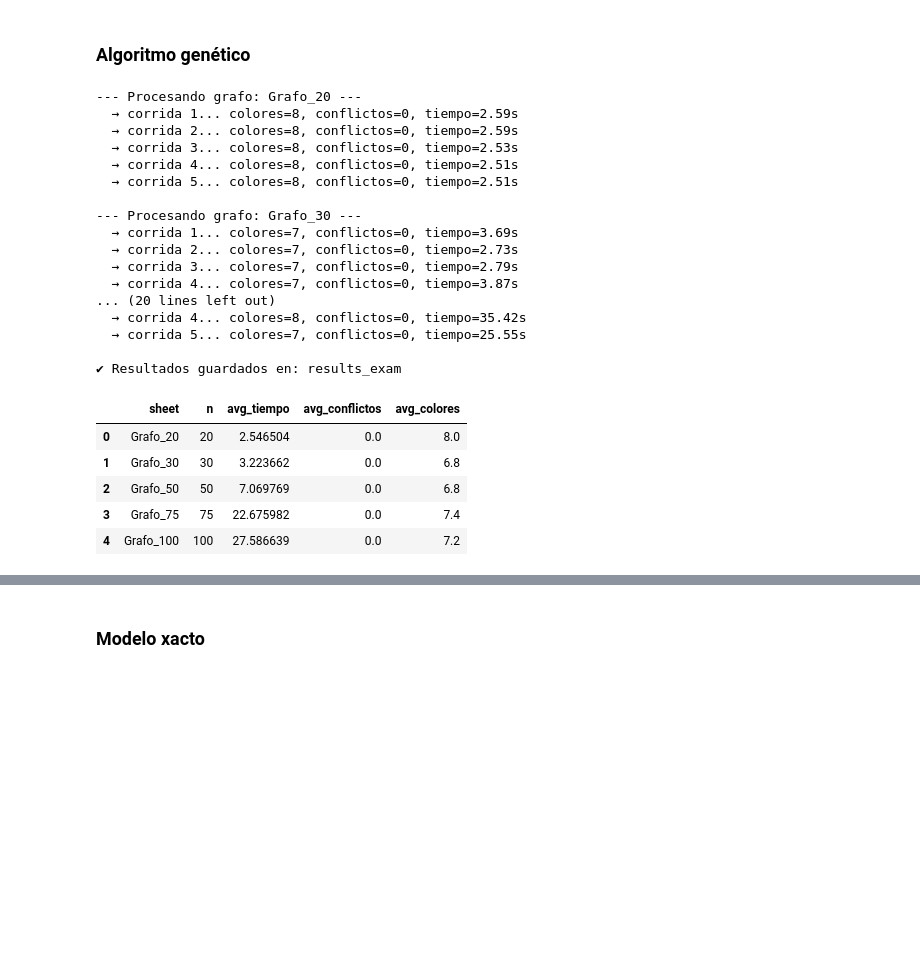
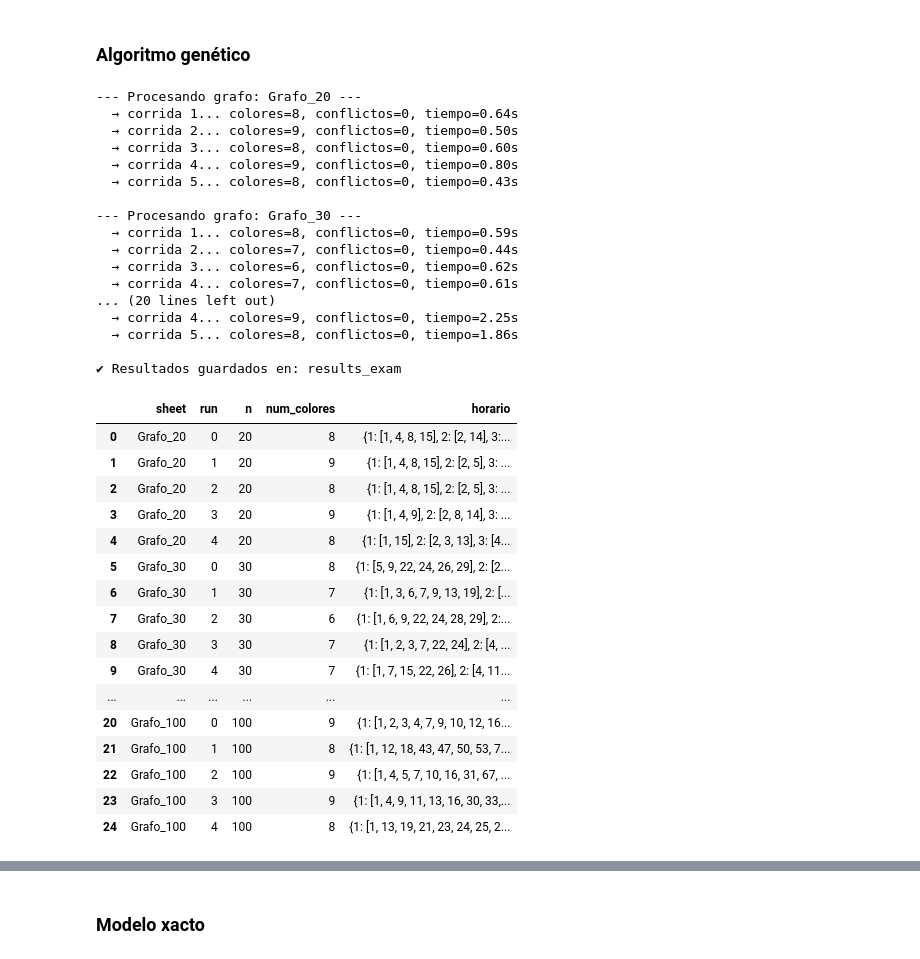
Before and after one commit to steffanylars/MA2015_DisenoAlgoritmosMatematicosBioinspirados, a Jupyter notebook: Tarea3_Algoritmos.ipynb, the cells around one changed output, grey strips where cells are left out. Drawn from its saved outputs; the diff is of its cells as text; code cells hidden in the pictures; blank space fills up the shorter version.

```diff
--- a/Tarea3_Algoritmos.ipynb
+++ b/Tarea3_Algoritmos.ipynb
@@ -566,32 +644,43 @@ def run_experiments_ga(path_excel, out_dir="results", repeats=5):
 # %%
-summary, detailed = run_experiments_ga("data/grafos_de_conflictos-1.xlsx",
+summary_ex, detailed_ex, schedules_ex = run_experiments_ga("data/grafos_de_conflictos-1.xlsx",
                                     out_dir="results_exam",
                                     repeats=5)
 # %% [output]
 --- Procesando grafo: Grafo_20 ---
-  → corrida 1... colores=8, conflictos=0, tiempo=2.59s
-  → corrida 2... colores=8, conflictos=0, tiempo=2.59s
-  → corrida 3... colores=8, conflictos=0, tiempo=2.53s
-  → corrida 4... colores=8, conflictos=0, tiempo=2.51s
-  → corrida 5... colores=8, conflictos=0, tiempo=2.51s
+  → corrida 1... colores=8, conflictos=0, tiempo=0.64s
+  → corrida 2... colores=9, conflictos=0, tiempo=0.50s
+  → corrida 3... colores=8, conflictos=0, tiempo=0.60s
+  → corrida 4... colores=9, conflictos=0, tiempo=0.80s
+  → corrida 5... colores=8, conflictos=0, tiempo=0.43s
 
 --- Procesando grafo: Grafo_30 ---
-  → corrida 1... colores=7, conflictos=0, tiempo=3.69s
-  → corrida 2... colores=7, conflictos=0, tiempo=2.73s
-  → corrida 3... colores=7, conflictos=0, tiempo=2.79s
-  → corrida 4... colores=7, conflictos=0, tiempo=3.87s
+  → corrida 1... colores=8, conflictos=0, tiempo=0.59s
+  → corrida 2... colores=7, conflictos=0, tiempo=0.44s
+  → corrida 3... colores=6, conflictos=0, tiempo=0.62s
+  → corrida 4... colores=7, conflictos=0, tiempo=0.61s
 ... (20 lines left out)
-  → corrida 4... colores=8, conflictos=0, tiempo=35.42s
-  → corrida 5... colores=7, conflictos=0, tiempo=25.55s
+  → corrida 4... colores=9, conflictos=0, tiempo=2.25s
+  → corrida 5... colores=8, conflictos=0, tiempo=1.86s
 
 ✔ Resultados guardados en: results_exam
-# %%
-resultados_AD = pd.read_csv("results_exam/summary.csv")
-resultados_AD
-# %% [output]
-|  | sheet | n | avg_tiempo | avg_conflictos | avg_colores |
-| 0 | Grafo_20 | 20 | 2.546504 | 0.0 | 8.0 |
-| 1 | Grafo_30 | 30 | 3.223662 | 0.0 | 6.8 |
-| 2 | Grafo_50 | 50 | 7.069769 | 0.0 | 6.8 |
-| 3 | Grafo_75 | 75 | 22.675982 | 0.0 | 7.4 |
-| 4 | Grafo_100 | 100 | 27.586639 | 0.0 | 7.2 |
+# %%
+schedules_ex = pd.read_csv("results_exam/schedules.csv")
+schedules_ex
+# %% [output]
+|  | sheet | run | n | num_colores | horario |
+| 0 | Grafo_20 | 0 | 20 | 8 | {1: [1, 4, 8, 15], 2: [2, 14], 3:... |
+| 1 | Grafo_20 | 1 | 20 | 9 | {1: [1, 4, 8, 15], 2: [2, 5], 3: ... |
+| 2 | Grafo_20 | 2 | 20 | 8 | {1: [1, 4, 8, 15], 2: [2, 5], 3: ... |
+| 3 | Grafo_20 | 3 | 20 | 9 | {1: [1, 4, 9], 2: [2, 8, 14], 3: ... |
+| 4 | Grafo_20 | 4 | 20 | 8 | {1: [1, 15], 2: [2, 3, 13], 3: [4... |
+| 5 | Grafo_30 | 0 | 30 | 8 | {1: [5, 9, 22, 24, 26, 29], 2: [2... |
+| 6 | Grafo_30 | 1 | 30 | 7 | {1: [1, 3, 6, 7, 9, 13, 19], 2: [... |
+| 7 | Grafo_30 | 2 | 30 | 6 | {1: [1, 6, 9, 22, 24, 28, 29], 2:... |
+| 8 | Grafo_30 | 3 | 30 | 7 | {1: [1, 2, 3, 7, 22, 24], 2: [4, ... |
+| 9 | Grafo_30 | 4 | 30 | 7 | {1: [1, 7, 15, 22, 26], 2: [4, 11... |
+| ... | ... | ... | ... | ... | ... |
+| 20 | Grafo_100 | 0 | 100 | 9 | {1: [1, 2, 3, 4, 7, 9, 10, 12, 16... |
+| 21 | Grafo_100 | 1 | 100 | 8 | {1: [1, 12, 18, 43, 47, 50, 53, 7... |
+| 22 | Grafo_100 | 2 | 100 | 9 | {1: [1, 4, 5, 7, 10, 16, 31, 67, ... |
+| 23 | Grafo_100 | 3 | 100 | 9 | {1: [1, 4, 9, 11, 13, 16, 30, 33,... |
+| 24 | Grafo_100 | 4 | 100 | 8 | {1: [1, 13, 19, 21, 23, 24, 25, 2... |
```
Also changed, not shown: parts of 12 cells of this notebook.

## What the exercise asks:
Count the lines above that include the string "left". Write only the number.

## Output of the task:
2